To do
Pull out every line from the listing that has the word "status".

Data provided section start

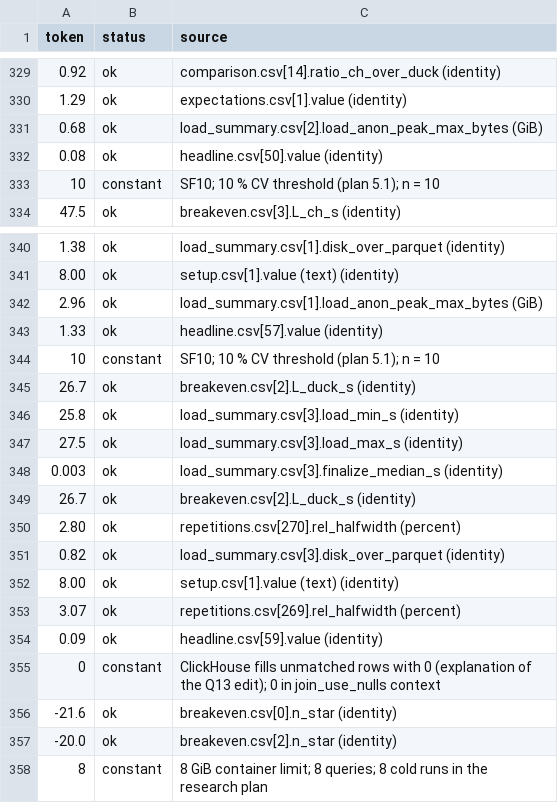
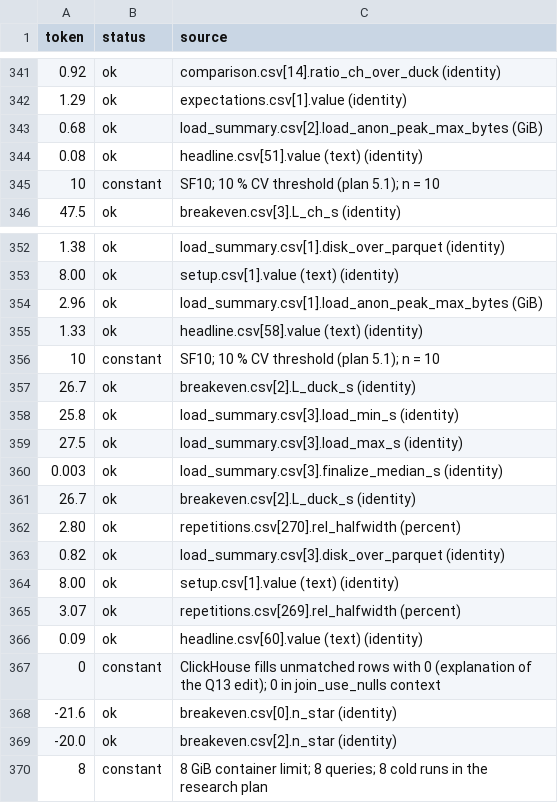
Before and after one commit to Harry-Sun0529/II2202-KTH2026Fall-ClickHouse-vs-DuckDB, a CSV file: report/number_check.csv, drawn as a sheet; only a part is shown, gaps mark what is left out; the diff covers the shown part only.

```diff
--- a/report/number_check.csv
+++ b/report/number_check.csv
@@ -331,3 +343,3 @@ token,status,source
 0.68,ok,load_summary.csv[2].load_anon_peak_max_bytes (GiB)
-0.08,ok,headline.csv[50].value (identity)
+0.08,ok,headline.csv[51].value (text) (identity)
 10,constant,SF10; 10 % CV threshold (plan 5.1); n = 10
@@ -342,3 +354,3 @@ token,status,source
 2.96,ok,load_summary.csv[1].load_anon_peak_max_bytes (GiB)
-1.33,ok,headline.csv[57].value (identity)
+1.33,ok,headline.csv[58].value (text) (identity)
 10,constant,SF10; 10 % CV threshold (plan 5.1); n = 10
@@ -353,3 +365,3 @@ token,status,source
 3.07,ok,repetitions.csv[269].rel_halfwidth (percent)
-0.09,ok,headline.csv[59].value (identity)
+0.09,ok,headline.csv[60].value (text) (identity)
 0,constant,ClickHouse fills unmatched rows with 0 (explanation of the Q13 edit); 0 in join_use_nulls context
```
Also changed, not shown: 28 added rows, 1 removed row, 2 moved rows and 19 edited cells elsewhere in this file, report/numbers_manifest.csv, results/stats/headline.csv, 36 other files.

Data provided section end

Written response
@@ -331,3 +343,3 @@ token,status,source
@@ -342,3 +354,3 @@ token,status,source
@@ -353,3 +365,3 @@ token,status,source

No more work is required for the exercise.